Consensus with Proof of Stake
The technology at the core of Bitcoin was a means to reach decentralized consensus on the state of transaction ledger. Bitcoin defined one simple metric by which the best transaction ledger could be identified: the longest ledger.
On average every ten minutes someone on the Bitcoin network would win a block as a result of their computational effort. If blocks are found more frequently than every ten minutes the network would automatically adjust the difficulty of winning a block to maintain the desired rate. As the number of people competing grows the difficulty becomes so high that no one individual (in theory) can produce blocks as fast as everyone working together.
Bitcoin uses the policy ‘one-hash, one-vote’ for deciding which transaction ledger is the best ledger. The more votes that are behind a particular blockchain, the more people support that chain. That is the theory anyway. In practice a small number of individuals control the vast majority of the votes.
With Proof of Stake systems each shareholder gets one vote per block. As owners of the chain and parties interested in the outcome this process is also an effective means of reaching consensus if it can be implemented efficiently. When ever there is a disagreement about which change should be applied to the ledger then the dispute must be resolved by shareholder votes.
Every time a transaction is made by the network, the individual making the transaction simultaneously cast one vote per share transacted for every block produced since the last time they voted.
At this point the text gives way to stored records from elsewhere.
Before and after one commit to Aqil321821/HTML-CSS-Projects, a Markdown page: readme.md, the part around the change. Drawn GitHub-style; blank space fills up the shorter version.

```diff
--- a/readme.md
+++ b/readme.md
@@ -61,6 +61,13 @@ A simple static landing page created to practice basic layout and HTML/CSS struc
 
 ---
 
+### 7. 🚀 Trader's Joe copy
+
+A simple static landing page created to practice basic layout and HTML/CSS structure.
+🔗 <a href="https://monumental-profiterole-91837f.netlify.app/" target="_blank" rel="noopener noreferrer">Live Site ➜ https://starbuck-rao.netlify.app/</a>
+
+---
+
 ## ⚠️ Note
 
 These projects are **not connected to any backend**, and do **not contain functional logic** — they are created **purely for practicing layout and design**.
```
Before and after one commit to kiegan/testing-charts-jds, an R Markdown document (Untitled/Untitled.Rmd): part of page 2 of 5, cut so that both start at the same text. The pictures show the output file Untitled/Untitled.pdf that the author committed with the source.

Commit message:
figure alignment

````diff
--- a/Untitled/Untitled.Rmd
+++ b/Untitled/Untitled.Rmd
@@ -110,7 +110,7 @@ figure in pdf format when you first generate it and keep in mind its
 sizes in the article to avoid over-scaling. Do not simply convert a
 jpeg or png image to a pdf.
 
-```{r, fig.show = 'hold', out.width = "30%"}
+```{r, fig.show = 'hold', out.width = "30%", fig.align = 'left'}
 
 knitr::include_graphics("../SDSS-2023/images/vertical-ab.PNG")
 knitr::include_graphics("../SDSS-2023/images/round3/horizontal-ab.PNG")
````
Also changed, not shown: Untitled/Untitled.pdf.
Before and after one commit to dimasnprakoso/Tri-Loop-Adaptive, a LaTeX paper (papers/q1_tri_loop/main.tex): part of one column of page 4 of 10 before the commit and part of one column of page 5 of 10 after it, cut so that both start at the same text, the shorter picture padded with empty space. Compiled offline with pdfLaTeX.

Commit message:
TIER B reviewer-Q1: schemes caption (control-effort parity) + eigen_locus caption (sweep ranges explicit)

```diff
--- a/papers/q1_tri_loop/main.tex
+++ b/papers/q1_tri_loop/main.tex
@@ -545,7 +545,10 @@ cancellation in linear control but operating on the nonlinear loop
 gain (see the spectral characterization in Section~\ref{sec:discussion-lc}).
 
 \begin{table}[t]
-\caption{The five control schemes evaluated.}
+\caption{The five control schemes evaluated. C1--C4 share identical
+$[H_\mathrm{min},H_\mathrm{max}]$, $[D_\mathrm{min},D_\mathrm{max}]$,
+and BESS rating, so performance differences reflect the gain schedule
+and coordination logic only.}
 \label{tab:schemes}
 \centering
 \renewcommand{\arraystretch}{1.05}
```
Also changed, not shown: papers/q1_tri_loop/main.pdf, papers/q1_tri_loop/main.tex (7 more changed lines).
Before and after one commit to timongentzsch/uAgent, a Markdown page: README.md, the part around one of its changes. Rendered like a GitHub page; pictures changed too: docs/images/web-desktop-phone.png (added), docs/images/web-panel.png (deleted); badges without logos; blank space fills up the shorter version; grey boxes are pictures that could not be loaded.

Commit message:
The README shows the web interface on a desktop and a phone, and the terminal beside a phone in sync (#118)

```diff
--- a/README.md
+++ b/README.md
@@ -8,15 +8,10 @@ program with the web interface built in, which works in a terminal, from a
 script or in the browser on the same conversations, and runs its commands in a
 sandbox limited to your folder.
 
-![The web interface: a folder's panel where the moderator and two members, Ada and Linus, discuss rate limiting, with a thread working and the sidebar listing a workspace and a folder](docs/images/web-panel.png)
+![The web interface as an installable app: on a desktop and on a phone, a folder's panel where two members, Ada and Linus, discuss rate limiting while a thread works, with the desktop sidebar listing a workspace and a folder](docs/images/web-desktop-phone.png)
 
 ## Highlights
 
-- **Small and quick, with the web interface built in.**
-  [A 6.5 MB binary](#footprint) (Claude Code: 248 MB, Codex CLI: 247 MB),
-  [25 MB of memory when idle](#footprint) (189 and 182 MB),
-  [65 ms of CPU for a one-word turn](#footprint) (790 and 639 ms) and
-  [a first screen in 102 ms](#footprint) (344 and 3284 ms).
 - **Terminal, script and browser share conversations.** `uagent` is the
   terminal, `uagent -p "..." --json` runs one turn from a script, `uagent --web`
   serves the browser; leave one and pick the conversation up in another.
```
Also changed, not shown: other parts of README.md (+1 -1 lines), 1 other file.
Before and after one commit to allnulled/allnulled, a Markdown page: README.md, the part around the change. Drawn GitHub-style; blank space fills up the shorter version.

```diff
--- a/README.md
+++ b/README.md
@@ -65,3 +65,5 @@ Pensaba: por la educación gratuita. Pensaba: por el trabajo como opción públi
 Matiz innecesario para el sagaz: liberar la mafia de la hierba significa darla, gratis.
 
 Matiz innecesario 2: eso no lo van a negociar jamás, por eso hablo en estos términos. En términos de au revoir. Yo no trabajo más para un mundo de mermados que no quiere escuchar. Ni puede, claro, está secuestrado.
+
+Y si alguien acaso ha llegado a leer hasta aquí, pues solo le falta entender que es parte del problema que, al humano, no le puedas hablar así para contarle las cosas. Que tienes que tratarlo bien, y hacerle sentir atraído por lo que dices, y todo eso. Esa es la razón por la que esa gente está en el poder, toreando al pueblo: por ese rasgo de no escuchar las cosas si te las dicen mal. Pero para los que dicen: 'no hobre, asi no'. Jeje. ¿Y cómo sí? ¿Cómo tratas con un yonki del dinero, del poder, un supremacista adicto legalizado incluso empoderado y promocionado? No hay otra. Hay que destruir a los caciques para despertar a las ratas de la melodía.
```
Every users is required to transact at least once per year or face a 5% inactivity fee and a loss of their opportunity to vote.
The result of this process is that after 12 months every block in the block chain has been either voted for (or against) by almost every. It can therefore be proven beyond a doubt which block had the majority of shareholder consensus.
Ideally everyone would vote on every block so that immutable consensus could be reached as quickly as possible. In practice, this would be expensive and overkill as everyone would have to sign every block. To resolve this process voting is done on a continual basis as users make transactions. This means that for recent blocks there are not enough votes cast to be considered irreversible.
Bitcoin considers transactions to be irreversible after 6 blocks; however, this is only true if you assume the network is able to maintain its hash power and that the attacker’s hash power is only 49% of then network hash power.
Under proof-of-stake, a transaction is considered irreversible when it becomes highly unlikely that other shareholders could achieve 51% of the votes for an alternative chain. There are generally three cases where shareholders would end up voting for an alternative chain:
1) The network has split at an infrastructure level and causes entire continents to start producing their own alternative chains. When network connectivity is restored many transactions will have to migrate from one chain to another and in many cases a lot of transactions will become invalid in the process. Because no one wants their transactions to become invalid, everyone competes to resolve the fork by casting votes (making transactions) on one chain or the other. Eventually the block at which the chains diverged will accumulate 51% of the votes and the fork will be resolved.
2) The network has split because an attacker is attempting to double spend. In this case, the attacker is attempting to take advantage of the fact that only a small percentage of shareholders are voting every block. The attacker users all of their votes in one go in an attempt to hijack the network with an alternative chain that no one but the attacker was aware of.
To resolve such an attack nodes on the network simply ignore all alternative chains that fork more than 6 blocks ago, unless said alternative chain has at least 25% of the shareholders voting for it and it has at least 10% more votes than the chain the node is currently on, or 51% of all shareholders.
3) Latency can also cause forks in the short-term. These forks are caused when propagation delay and randomness associated with the time between finding consecutive blocks causes part of the network to see 2 or 3 blocks before the rest of the network. This use case if by far the most common and must be resolved quickly in order to prevent the fork from becoming a problem for the users.
Latency induced forks can be mitigated by following some simple logic on determining the best chain in the short term.
a) All blocks must have a time stamp at least 1 minute after the previous block and must not have a timestamp in the future. Nodes are synchronized via NTP. This simple rule gives at least one minute of propagation time between blocks.
b) To produce a block in the first place requires at least a minimum number of votes and the accumulation of enough transaction fees to be worth the ‘miners’ time. This will serve as a delay on producing blocks.
c) The head block can always be replaced if a better head block is found. This means that if two (or more) blocks are found at once, then only one of them will be accepted by the network and there will be at least a minute between blocks for the network to converge.
Despite these protections, there is still the potential for there to be short 2 or 3 block forks. In this case nodes in the network defer to a trusted peer list which operates on a basis similar to Ripple’s consensus algorithm.
Perhaps the most important and critical factor in resolving forks is that the shareholders can always take action if necessary and unambiguously resolve the fork. Everything else is simply measures to reach consensus quicker.
All of that said, we will have a single trusted key broadcast the official fork after 2 blocks so that any nodes that end up on a different fork can switch to the proper fork without much delay. This will be for training wheels and security while the network is in its testing phase.